UN Wants Canada to End Harm Reduction Programs
The United Nation’s International Narcotics Control Board issued its annual report this week saying that some harm-reduction programs in Canada violate international drug-control treaties and should be shut down.
The programs include ones that distribute crack smoking kits to slow the spread of blood-borne diseases like HIV between crack pipe users.
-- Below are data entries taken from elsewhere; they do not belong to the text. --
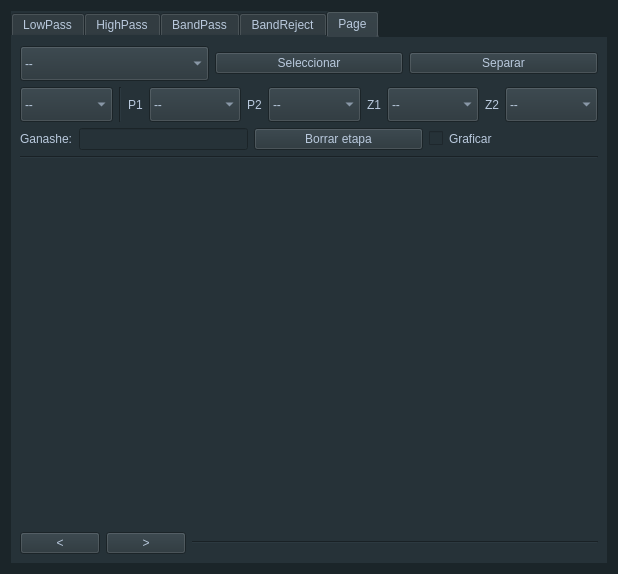
The window that GUI.ui (mcorcos/FilterTool) describes before a commit, drawn with Qt 5.
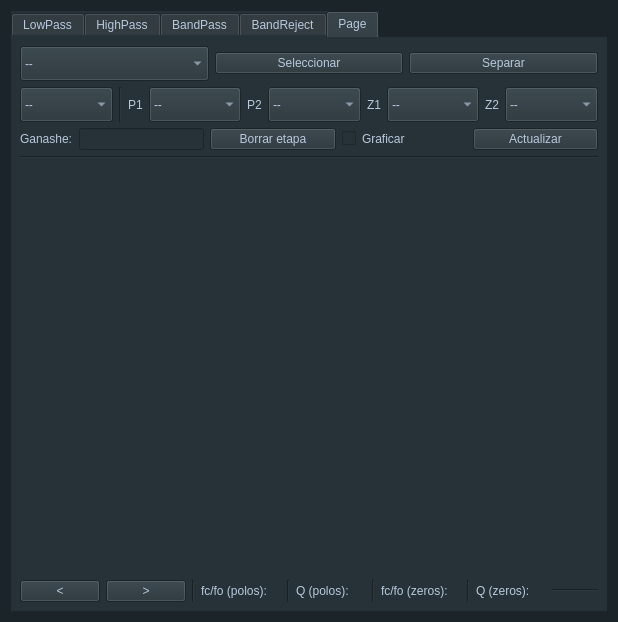
The same window after the commit. The open tabs and pages were chosen to show the change.

```diff
--- a/GUI.ui
+++ b/GUI.ui
@@ -7,7 +7,7 @@
     <x>0</x>
     <y>0</y>
     <width>618</width>
-    <height>464</height>
+    <height>501</height>
    </rect>
   </property>
   <property name="sizePolicy">
@@ -37,7 +37,7 @@
 border-color: rgb(7, 54, 66);</string>
      </property>
      <property name="currentIndex">
-      <number>3</number>
+      <number>4</number>
      </property>
      <widget class="QWidget" name="lowPassTab">
       <attribute name="title">
@@ -267,6 +267,26 @@
            </property>
           </widget>
          </item>
+         <item>
+          <widget class="QLabel" name="label_14">
+           <property name="text">
+            <string>Desnormalizacion:</string>
+           </property>
+           <property name="alignment">
+            <set>Qt::AlignCenter</set>
+           </property>
+          </widget>
+         </item>
+         <item>
+          <widget class="QLineEdit" name="LowPassDenorm">
+           <property name="sizePolicy">
+            <sizepolicy hsizetype="Minimum" vsizetype="Fixed">
+             <horstretch>0</horstretch>
+             <verstretch>0</verstretch>
+            </sizepolicy>
+           </property>
+          </widget>
+         </item>
          <item>
           <widget class="QLabel" name="label_5">
            <property name="sizePolicy">
@@ -701,6 +721,26 @@
            </property>
           </widget>
          </item>
+         <item>
+          <widget class="QLabel" name="label_15">
+           <property name="text">
+            <string>Denormalizacion:</string>
+           </property>
+           <property name="alignment">
+            <set>Qt::AlignCenter</set>
+           </property>
+          </widget>
+         </item>
+         <item>
+          <widget class="QLineEdit" name="HighPassDenorm">
+           <property name="sizePolicy">
+            <sizepolicy hsizetype="Minimum" vsizetype="Fixed">
+             <horstretch>0</horstretch>
+             <verstretch>0</verstretch>
+            </sizepolicy>
+           </property>
+          </widget>
+         </item>
          <item>
           <widget class="QLabel" name="label_20">
            <property name="sizePolicy">
@@ -1149,6 +1189,26 @@
            </property>
           </widget>
          </item>
+         <item>
+          <widget class="QLabel" name="label_23">
+           <property name="text">
+            <string>Desnormalizacion:</string>
+           </property>
+           <property name="alignment">
+            <set>Qt::AlignCenter</set>
+           </property>
+          </widget>
+         </item>
+         <item>
+          <widget class="QLineEdit" name="BandPassDenorm">
+           <property name="sizePolicy">
+            <sizepolicy hsizetype="Minimum" vsizetype="Fixed">
+             <horstretch>0</horstretch>
+             <verstretch>0</verstretch>
+            </sizepolicy>
+           </property>
+          </widget>
+         </item>
          <item>
           <widget class="QLabel" name="hola_2">
            <property name="sizePolicy">
@@ -1610,6 +1670,26 @@
            </property>
           </widget>
          </item>
+         <item>
+          <widget class="QLabel" name="label_25">
+           <property name="text">
+            <string>Desnormalizacion:</string>
+           </property>
+           <property name="alignment">
+            <set>Qt::AlignCenter</set>
+           </property>
+          </widget>
+         </item>
+         <item>
+          <widget class="QLineEdit" name="BandRejectDesnorm">
+           <property name="sizePolicy">
+            <sizepolicy hsizetype="Minimum" vsizetype="Fixed">
+             <horstretch>0</horstretch>
+             <verstretch>0</verstretch>
+            </sizepolicy>
+           </property>
+          </widget>
+         </item>
          <item>
           <widget class="QLabel" name="label_37">
            <property name="sizePolicy">
@@ -2049,6 +2129,13 @@
              </property>
             </widget>
            </item>
+           <item>
+            <widget class="QPushButton" name="refreshButton">
+             <property name="text">
+              <string>Actualizar</string>
+             </property>
+            </widget>
+           </item>
           </layout>
          </item>
         </layout>
@@ -2128,6 +2215,110 @@
            </property>
           </widget>
          </item>
+         <item>
+          <widget class="Line" name="line_5">
+           <property name="orientation">
+            <enum>Qt::Vertical</enum>
+           </property>
+          </widget>
+         </item>
+         <item>
+          <widget class="QLabel" name="fcPolos">
+           <property name="sizePolicy">
+            <sizepolicy hsizetype="Fixed" vsizetype="Preferred">
+             <horstretch>0</horstretch>
+             <verstretch>0</verstretch>
+            </sizepolicy>
+           </property>
+           <property name="minimumSize">
+            <size>
+             <width>80</width>
+             <height>0</height>
+            </size>
+           </property>
+           <property name="text">
+            <string>fc/fo (polos):</string>
+           </property>
+          </widget>
+         </item>
+         <item>
+          <widget class="Line" name="line_6">
+           <property name="orientation">
+            <enum>Qt::Vertical</enum>
+           </property>
+          </widget>
+         </item>
+         <item>
+          <widget class="QLabel" name="qPolos">
+           <property name="sizePolicy">
+            <sizepolicy hsizetype="Fixed" vsizetype="Preferred">
+             <horstretch>0</horstretch>
+             <verstretch>0</verstretch>
+            </sizepolicy>
+           </property>
+           <property name="minimumSize">
+            <size>
+             <width>70</width>
+             <height>0</height>
+            </size>
+           </property>
+           <property name="text">
+            <string>Q (polos):</string>
+           </property>
+          </widget>
+         </item>
+         <item>
+          <widget class="Line" name="line_10">
+           <property name="orientation">
+            <enum>Qt::Vertical</enum>
+           </property>
+          </widget>
+         </item>
+         <item>
+          <widget class="QLabel" name="fcZeros">
+           <property name="sizePolicy">
+            <sizepolicy hsizetype="Fixed" vsizetype="Preferred">
+             <horstretch>0</horstretch>
+             <verstretch>0</verstretch>
+            </sizepolicy>
+           </property>
+           <property name="minimumSize">
+            <size>
+             <width>80</width>
+             <height>0</height>
+            </size>
+           </property>
+           <property name="text">
+            <string>fc/fo (zeros):</string>
+           </property>
+          </widget>
+         </item>
+         <item>
+          <widget class="Line" name="line_13">
+           <property name="orientation">
+            <enum>Qt::Vertical</enum>
+           </property>
+          </widget>
+         </item>
+         <item>
+          <widget class="QLabel" name="qZeros">
+           <property name="sizePolicy">
+            <sizepolicy hsizetype="Minimum" vsizetype="Preferred">
+             <horstretch>0</horstretch>
+             <verstretch>0</verstretch>
+            </sizepolicy>
+           </property>
+           <property name="minimumSize">
+            <size>
+             <width>70</width>
+             <height>0</height>
+            </size>
+           </property>
+           <property name="text">
+            <string>Q (zeros):</string>
+           </property>
+          </widget>
+         </item>
          <item>
           <widget class="Line" name="chau_2">
            <property name="orientation">
```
They also include Vancouver’s Downtown Eastside safe-injection site, known as Insite, where addicts can use clean needles to inject their own coke and heroin under the supervision of a nurse.
They’re all part of Canada’s harm-reduction approach to drug abuse, and their supporters are outraged by the UN’s recommendation, especially in light of reports in medical journals that state the programs are influential in reducing the spread of disease.
Richard Pearshouse of the Canadian HIV/AIDS Legal Network, said the UN’s report was “driven more by ideology and a war-on-drugs ideology than the research and the scientific evidence that supports these as a public-health intervention.”
Canadian Senator Larry Campbell, a former Vancouver mayor, told the press he would ‘personally block Insite’s doorway’ if officials make any effort to shut it down.
Date: Mar. 8, 2008